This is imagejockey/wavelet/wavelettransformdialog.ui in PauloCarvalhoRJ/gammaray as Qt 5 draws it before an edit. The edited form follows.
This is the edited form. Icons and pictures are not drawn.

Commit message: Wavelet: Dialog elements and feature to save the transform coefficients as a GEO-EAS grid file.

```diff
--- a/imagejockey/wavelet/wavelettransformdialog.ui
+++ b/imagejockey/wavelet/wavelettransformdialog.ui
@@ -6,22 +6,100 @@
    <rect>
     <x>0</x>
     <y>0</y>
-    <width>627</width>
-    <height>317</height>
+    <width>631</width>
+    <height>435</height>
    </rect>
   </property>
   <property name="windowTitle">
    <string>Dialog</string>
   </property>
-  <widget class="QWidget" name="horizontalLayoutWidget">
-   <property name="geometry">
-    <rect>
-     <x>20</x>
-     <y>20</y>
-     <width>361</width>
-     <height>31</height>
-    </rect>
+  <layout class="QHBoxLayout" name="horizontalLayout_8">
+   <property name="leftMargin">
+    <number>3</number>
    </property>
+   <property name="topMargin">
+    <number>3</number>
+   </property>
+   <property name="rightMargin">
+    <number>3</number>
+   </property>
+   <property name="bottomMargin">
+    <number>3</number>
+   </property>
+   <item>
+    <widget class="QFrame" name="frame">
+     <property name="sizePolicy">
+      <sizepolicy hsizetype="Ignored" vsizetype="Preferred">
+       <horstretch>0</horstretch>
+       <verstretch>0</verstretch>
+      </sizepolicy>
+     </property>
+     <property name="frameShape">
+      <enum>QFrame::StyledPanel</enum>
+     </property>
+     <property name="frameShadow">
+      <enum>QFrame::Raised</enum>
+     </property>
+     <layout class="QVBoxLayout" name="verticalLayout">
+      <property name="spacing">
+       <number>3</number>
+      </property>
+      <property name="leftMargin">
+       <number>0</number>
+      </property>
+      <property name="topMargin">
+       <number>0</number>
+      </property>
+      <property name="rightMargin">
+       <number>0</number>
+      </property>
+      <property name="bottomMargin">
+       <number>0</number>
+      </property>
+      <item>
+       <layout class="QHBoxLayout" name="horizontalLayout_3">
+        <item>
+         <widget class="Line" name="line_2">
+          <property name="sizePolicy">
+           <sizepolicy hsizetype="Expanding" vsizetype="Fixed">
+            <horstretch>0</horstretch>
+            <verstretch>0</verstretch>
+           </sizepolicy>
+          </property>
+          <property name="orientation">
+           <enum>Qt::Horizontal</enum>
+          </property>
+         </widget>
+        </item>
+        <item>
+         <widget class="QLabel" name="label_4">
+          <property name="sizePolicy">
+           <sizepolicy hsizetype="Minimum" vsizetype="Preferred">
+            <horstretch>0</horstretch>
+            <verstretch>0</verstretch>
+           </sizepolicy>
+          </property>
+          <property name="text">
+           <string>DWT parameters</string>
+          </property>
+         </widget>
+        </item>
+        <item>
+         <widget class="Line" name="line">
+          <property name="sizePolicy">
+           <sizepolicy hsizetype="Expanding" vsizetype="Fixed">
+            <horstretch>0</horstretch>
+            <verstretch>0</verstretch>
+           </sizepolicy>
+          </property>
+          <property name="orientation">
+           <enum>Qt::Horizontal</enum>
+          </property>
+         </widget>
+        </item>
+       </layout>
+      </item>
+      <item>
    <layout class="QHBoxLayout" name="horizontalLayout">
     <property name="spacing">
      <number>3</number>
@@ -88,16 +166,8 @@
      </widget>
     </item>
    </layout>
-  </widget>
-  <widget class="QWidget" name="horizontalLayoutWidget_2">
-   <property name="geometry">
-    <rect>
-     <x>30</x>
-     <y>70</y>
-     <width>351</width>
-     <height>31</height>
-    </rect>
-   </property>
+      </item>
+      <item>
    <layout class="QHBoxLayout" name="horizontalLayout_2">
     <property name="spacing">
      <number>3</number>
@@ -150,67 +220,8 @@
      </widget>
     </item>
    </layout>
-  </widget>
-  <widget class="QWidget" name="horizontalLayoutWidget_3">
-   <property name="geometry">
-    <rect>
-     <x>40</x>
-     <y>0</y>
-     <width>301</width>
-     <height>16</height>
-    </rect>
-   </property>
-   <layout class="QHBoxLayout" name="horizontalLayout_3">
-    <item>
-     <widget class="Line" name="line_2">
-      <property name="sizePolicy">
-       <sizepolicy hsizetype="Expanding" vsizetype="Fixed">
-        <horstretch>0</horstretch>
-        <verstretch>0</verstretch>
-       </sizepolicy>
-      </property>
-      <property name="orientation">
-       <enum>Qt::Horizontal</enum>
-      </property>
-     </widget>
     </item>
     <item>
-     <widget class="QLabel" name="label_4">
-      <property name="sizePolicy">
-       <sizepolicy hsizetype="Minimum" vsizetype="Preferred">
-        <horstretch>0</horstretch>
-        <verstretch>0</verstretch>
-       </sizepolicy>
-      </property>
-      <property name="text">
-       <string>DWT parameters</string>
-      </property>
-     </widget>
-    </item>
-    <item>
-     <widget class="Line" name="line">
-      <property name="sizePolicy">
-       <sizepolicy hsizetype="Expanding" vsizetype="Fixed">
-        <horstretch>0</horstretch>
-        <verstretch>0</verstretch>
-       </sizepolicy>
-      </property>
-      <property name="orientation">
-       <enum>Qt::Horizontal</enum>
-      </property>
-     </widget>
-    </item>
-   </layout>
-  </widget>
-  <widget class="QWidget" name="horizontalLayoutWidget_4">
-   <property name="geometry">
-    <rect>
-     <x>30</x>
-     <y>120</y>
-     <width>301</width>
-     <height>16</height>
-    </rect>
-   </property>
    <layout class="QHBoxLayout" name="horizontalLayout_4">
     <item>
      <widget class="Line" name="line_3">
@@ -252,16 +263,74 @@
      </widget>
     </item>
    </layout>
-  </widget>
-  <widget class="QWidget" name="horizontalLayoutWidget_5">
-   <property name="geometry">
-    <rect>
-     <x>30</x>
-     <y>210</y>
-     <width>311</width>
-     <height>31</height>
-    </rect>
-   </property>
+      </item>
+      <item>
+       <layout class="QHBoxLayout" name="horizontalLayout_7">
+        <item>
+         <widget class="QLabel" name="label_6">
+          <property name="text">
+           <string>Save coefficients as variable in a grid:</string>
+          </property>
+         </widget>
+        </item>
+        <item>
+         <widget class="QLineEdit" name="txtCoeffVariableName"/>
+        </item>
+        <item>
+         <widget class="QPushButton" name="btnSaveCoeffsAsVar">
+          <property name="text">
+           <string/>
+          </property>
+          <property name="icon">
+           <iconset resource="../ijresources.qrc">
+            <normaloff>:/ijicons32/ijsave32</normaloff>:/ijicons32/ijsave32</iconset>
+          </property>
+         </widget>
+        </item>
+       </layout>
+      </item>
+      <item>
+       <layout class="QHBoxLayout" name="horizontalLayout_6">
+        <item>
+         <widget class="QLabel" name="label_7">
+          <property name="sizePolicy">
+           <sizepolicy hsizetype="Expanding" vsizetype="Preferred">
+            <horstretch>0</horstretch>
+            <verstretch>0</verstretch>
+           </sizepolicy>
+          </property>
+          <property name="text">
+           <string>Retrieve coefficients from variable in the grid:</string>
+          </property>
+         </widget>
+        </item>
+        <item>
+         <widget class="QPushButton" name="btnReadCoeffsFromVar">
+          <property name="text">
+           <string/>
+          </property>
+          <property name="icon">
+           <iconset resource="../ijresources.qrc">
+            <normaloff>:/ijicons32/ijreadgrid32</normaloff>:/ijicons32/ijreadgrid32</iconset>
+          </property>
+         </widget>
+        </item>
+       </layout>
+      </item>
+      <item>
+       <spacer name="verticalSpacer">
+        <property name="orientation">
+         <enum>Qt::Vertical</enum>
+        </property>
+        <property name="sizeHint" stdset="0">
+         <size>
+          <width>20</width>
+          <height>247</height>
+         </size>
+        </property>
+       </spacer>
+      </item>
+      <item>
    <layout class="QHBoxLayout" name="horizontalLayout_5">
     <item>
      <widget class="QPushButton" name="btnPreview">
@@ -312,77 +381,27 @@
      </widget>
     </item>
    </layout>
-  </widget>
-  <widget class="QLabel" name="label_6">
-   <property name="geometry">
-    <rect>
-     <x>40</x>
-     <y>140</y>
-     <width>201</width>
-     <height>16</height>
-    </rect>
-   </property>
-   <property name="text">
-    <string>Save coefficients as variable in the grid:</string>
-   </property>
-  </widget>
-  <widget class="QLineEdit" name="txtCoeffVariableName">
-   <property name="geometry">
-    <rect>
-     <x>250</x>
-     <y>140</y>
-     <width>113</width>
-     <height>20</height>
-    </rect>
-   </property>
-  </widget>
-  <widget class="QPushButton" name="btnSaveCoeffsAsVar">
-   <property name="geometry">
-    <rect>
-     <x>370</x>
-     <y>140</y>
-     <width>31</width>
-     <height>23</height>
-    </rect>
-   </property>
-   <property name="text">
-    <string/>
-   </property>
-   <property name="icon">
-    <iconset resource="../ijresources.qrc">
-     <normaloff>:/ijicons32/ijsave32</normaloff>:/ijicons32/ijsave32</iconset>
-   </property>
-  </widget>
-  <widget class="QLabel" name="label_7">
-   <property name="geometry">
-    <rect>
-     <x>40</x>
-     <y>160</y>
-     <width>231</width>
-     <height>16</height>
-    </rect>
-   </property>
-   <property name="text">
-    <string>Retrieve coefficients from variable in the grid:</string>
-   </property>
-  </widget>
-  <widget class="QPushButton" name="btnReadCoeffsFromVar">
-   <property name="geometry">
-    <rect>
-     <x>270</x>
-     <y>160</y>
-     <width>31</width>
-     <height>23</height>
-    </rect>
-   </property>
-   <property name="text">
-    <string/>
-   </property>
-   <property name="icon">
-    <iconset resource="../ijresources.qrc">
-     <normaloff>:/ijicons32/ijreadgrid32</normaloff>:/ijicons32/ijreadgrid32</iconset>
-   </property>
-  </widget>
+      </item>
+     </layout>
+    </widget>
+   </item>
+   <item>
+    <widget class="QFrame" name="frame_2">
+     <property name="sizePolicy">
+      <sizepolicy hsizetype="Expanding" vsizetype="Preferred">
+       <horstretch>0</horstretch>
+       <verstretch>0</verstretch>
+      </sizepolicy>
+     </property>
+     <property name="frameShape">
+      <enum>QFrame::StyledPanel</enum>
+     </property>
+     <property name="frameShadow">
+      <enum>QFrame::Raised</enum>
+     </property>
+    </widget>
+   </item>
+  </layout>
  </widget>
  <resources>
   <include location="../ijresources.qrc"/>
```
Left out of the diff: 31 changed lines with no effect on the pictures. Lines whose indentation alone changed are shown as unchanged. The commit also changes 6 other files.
==========
TASK TO CARRY OUT:
Of the lines above, count those containing the word "QHBoxLayout", and give the number by itself.

OUTPUT FOR THIS EXERCISE:
9